City of Glass
The Mortal Instruments – Book 3
Published March 24th, 2009
Plot at a Glance:
Clary finally has a lead on a cure for her mother’s mysterious condition, one that leads her to the infamous capital city of the Shadowhunters: Idris, the City of Glass. Only problem is, entering the city alone is dangerous. To make matters worse, Jace doesn’t want her there, and Simon has been imprisoned by the Shadowhunters due to his ability to walk in the daylight. With Valentine arming a force of his own, Clary and her friends have limited time to unite the Shadowhunters and the Downworlders forever, or risk being utterly destroyed.
Well, I don’t know blog Fam… I’ve finished, but I wasn’t totally blown away like I wanted to be.
Lets start by highlighting what I thought the strengths of the story were:
I still love the world in this series so much. I am in! I really enjoyed the change of scenery in this book as Clare sort of opened up the world a bit, and expanded it outside of New York. Idris sounded beautiful and I had great fun picturing it while reading.
Also, comparing the characters here to their portrayals from the first book, it’s undeniable that they have grown. Clary is wiser and more realistic, especially about the men in her life. Isabelle is easier to empathize with her. Alec and Simon both become more confident and strong. Truth be told, I think next to Jace, I enjoyed their characters arcs the most.
Jace, who I had issues with in books 1 and 2 felt like a much more compelling character here. He’s sort of a tortured soul for many reasons and by unlocking his backstory he became way more bearable.

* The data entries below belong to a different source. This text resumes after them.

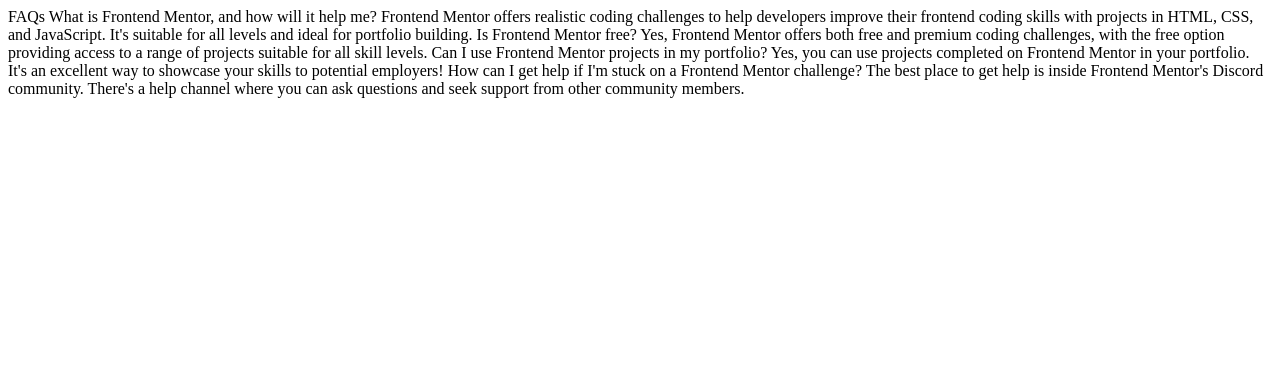
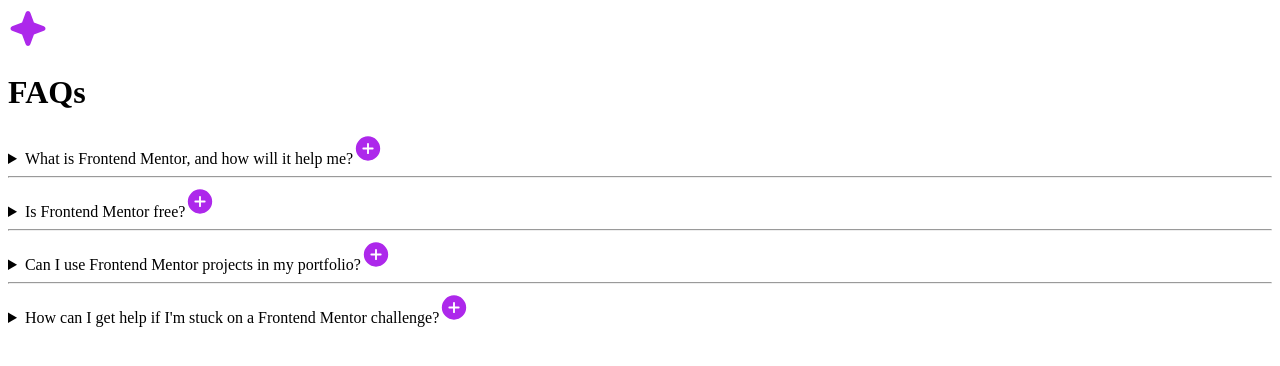
Before and after one commit to jarher/faqAccordion, a plain HTML site: page index.html in a window 1280 px wide. Drawn offline with Linux system fonts and the light colour scheme.

Commit message:
basic html structure

```diff
--- a/index.html
+++ b/index.html
@@ -12,30 +12,49 @@
 </head>
 
 <body>
-
-  FAQs
-
-  What is Frontend Mentor, and how will it help me?
-
-  Frontend Mentor offers realistic coding challenges to help developers improve their
-  frontend coding skills with projects in HTML, CSS, and JavaScript. It's suitable for
-  all levels and ideal for portfolio building.
-
-  Is Frontend Mentor free?
-
-  Yes, Frontend Mentor offers both free and premium coding challenges, with the free
-  option providing access to a range of projects suitable for all skill levels.
-
-  Can I use Frontend Mentor projects in my portfolio?
-
-  Yes, you can use projects completed on Frontend Mentor in your portfolio. It's an excellent
-  way to showcase your skills to potential employers!
-
-  How can I get help if I'm stuck on a Frontend Mentor challenge?
-
-  The best place to get help is inside Frontend Mentor's Discord community. There's a help
-  channel where you can ask questions and seek support from other community members.
-
+  <header></header>
+  <main>
+    <div class="title-container">
+      <img src="./assets/images/icon-star.svg" alt="">
+      <h1>FAQs</h1>
+    </div>
+    <div class="faq-container">
+      <details>
+        <summary><span class="faq-title">What is Frontend Mentor, and how will it help me?</span><img
+            src="./assets/images/icon-plus.svg" alt="icon plus">
+        </summary>
+        <div class="faq-content">Frontend Mentor offers realistic coding challenges to help developers improve their
+          frontend coding skills with projects in HTML, CSS, and JavaScript. It's suitable for
+          all levels and ideal for portfolio building.</div>
+      </details>
+      <hr>
+      <details>
+        <summary><span class="faq-title">Is Frontend Mentor free?</span><img src="./assets/images/icon-plus.svg"
+            alt="icon plus"></summary>
+        <div class="faq-content">Yes, Frontend Mentor offers both free and premium coding challenges, with the free
+          option providing access to a range of projects suitable for all skill levels.
+        </div>
+      </details>
+      <hr>
+      <details>
+        <summary><span class="faq-title">Can I use Frontend Mentor projects in my portfolio?</span><img
+            src="./assets/images/icon-plus.svg" alt="icon plus">
+        </summary>
+        <div class="faq-content">Yes, you can use projects completed on Frontend Mentor in your portfolio. It's an
+          excellent
+          way to showcase your skills to potential employers!</div>
+      </details>
+      <hr>
+      <details>
+        <summary><span class="faq-title">How can I get help if I'm stuck on a Frontend Mentor challenge?</span><img
+            src="./assets/images/icon-plus.svg" alt="icon plus"></summary>
+        <div class="faq-content">The best place to get help is inside Frontend Mentor's Discord community. There's a
+          help
+          channel where you can ask questions and seek support from other community members.
+        </div>
+      </details>
+    </div>
+  </main>
 </body>
 
 </html>
```
Also changed, not shown: 1 other file.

Sebastian was also a really great addition here. He spiced things up in a much needed way, although I wish his role had been even bigger than it ended up being.
That all being said, it wasn’t all sun and roses for me.
The angst in particular was killing me here. After three books worth of will-they/won’t-they, I was straight up getting annoyed with the romantic pairing. Even when things are effectively solved for our two romantic leads, there’s still another 30 pages of both the characters being angst ridden before they finally decide to be together. It just was too much for me.
Valentine just wasn’t doing it for me. After three books of speechifying and boasting about the purity of the Shadowhunters, he mostly bored me. The final showdown with him left a lot to be desired. I particularly disliked how both Clary and Jace were made so passive in the final confrontation. I think a much more compelling story could have been told if Clare had really committed to the secondary villain she introduces in this novel and made him the true big bad.
Also, am I alone in hating the love triangle between Simon, Maia and Isabelle? Frankly, I wanted more of Maia as a character, and she really only appears in brief cameos to establish that Simon is more attractive now that he’s a vampire than he was when he was a mortal 16 year old boy.
All in all, it wasn’t terrible, but I think I’m maybe just a tad too old for this book. I am willing to bet that if I had read this a handful of years ago, when I was less discerning a reader, I would have loved every bit of it.